**YOUR OBJECTIVE:** The answer must consist of every line below that contains the word "treated".

Data records
══════════

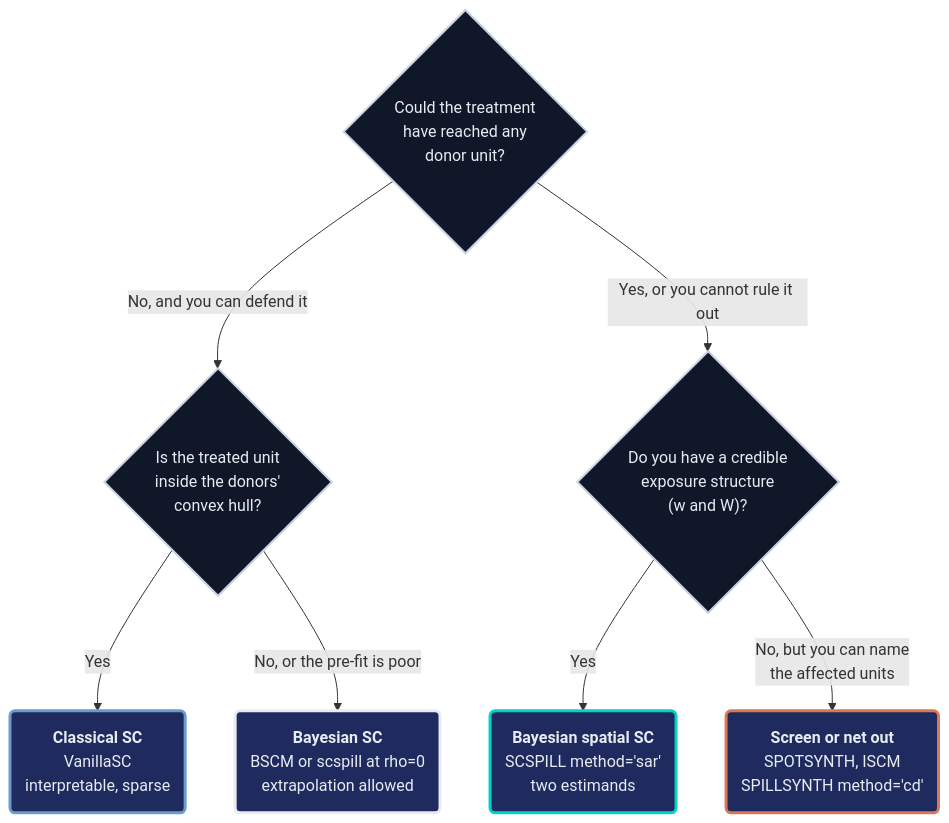
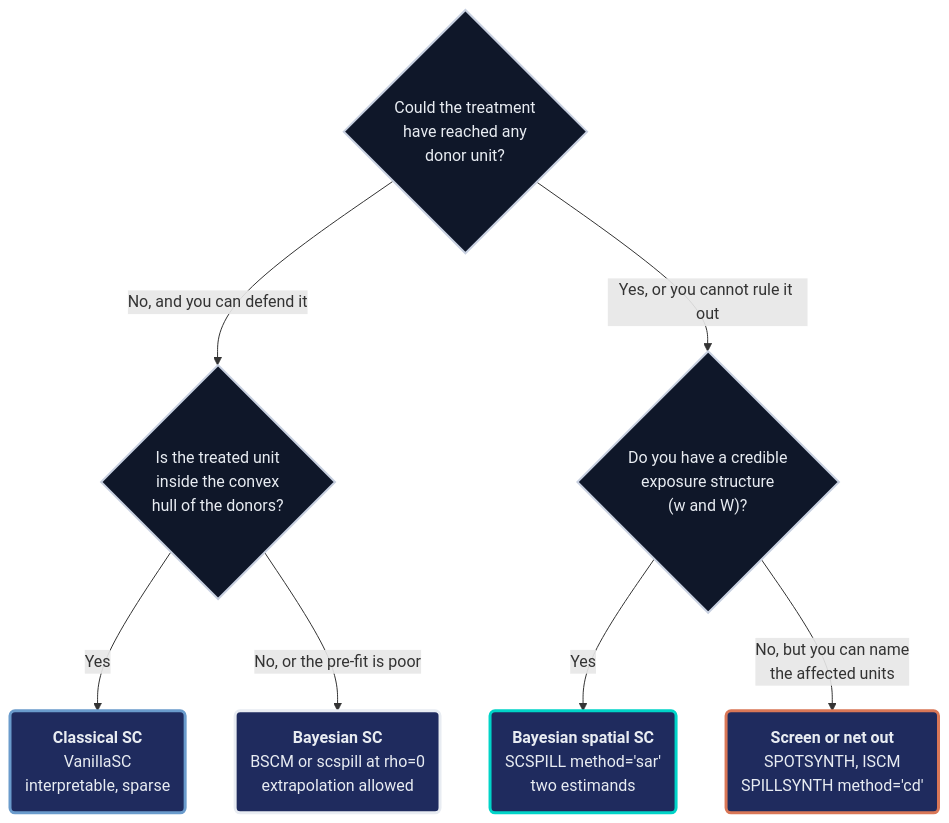
Before and after one commit to cmg777/starter-academic-v501: the fourth of 4 diagrams in content/tutorials/python_sc_bayes_spatial/index.md, drawn with Mermaid. The commit also changed other lines of this file and 1 other file, not shown here.

````diff
--- a/content/tutorials/python_sc_bayes_spatial/index.md
+++ b/content/tutorials/python_sc_bayes_spatial/index.md
@@ -1567,24 +1732,24 @@
 ```mermaid
 graph TD
     Q1{"Could the treatment<br/>have reached any<br/>donor unit?"}
-    Q1 -->|"No, and you can defend it"| Q2{"Is the treated unit<br/>inside the donors'<br/>convex hull?"}
+    Q1 -->|"No, and you can defend it"| Q2{"Is the treated unit<br/>inside the convex<br/>hull of the donors?"}
     Q1 -->|"Yes, or you cannot rule it out"| Q3{"Do you have a credible<br/>exposure structure<br/>(w and W)?"}
     Q2 -->|Yes| SC("<b>Classical SC</b><br/>VanillaSC<br/>interpretable, sparse")
     Q2 -->|"No, or the pre-fit is poor"| BSC("<b>Bayesian SC</b><br/>BSCM or scspill at rho=0<br/>extrapolation allowed")
     Q3 -->|Yes| SAR("<b>Bayesian spatial SC</b><br/>SCSPILL method='sar'<br/>two estimands")
     Q3 -->|"No, but you can name<br/>the affected units"| ALT("<b>Screen or net out</b><br/>SPOTSYNTH, ISCM<br/>SPILLSYNTH method='cd'")
     classDef sty_Q1 fill:#0f1729,stroke:#c8d0e0,stroke-width:2px,color:#e8ecf2
     class Q1 sty_Q1
     classDef sty_Q2 fill:#0f1729,stroke:#c8d0e0,stroke-width:2px,color:#e8ecf2
     class Q2 sty_Q2
     classDef sty_Q3 fill:#0f1729,stroke:#c8d0e0,stroke-width:2px,color:#e8ecf2
     class Q3 sty_Q3
     classDef blue fill:#1f2b5e,stroke:#6a9bcc,stroke-width:3px,color:#e8ecf2
     classDef key fill:#1f2b5e,stroke:#e8ecf2,stroke-width:3px,color:#e8ecf2
     classDef teal fill:#1f2b5e,stroke:#00d4c8,stroke-width:3px,color:#e8ecf2
     classDef orange fill:#1f2b5e,stroke:#d97757,stroke-width:3px,color:#e8ecf2
     class SC blue
     class BSC key
     class SAR teal
     class ALT orange
 ```
````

══════════

**REPLY:**
-    Q1 -->|"No, and you can defend it"| Q2{"Is the treated unit<br/>inside the donors'<br/>convex hull?"}
+    Q1 -->|"No, and you can defend it"| Q2{"Is the treated unit<br/>inside the convex<br/>hull of the donors?"}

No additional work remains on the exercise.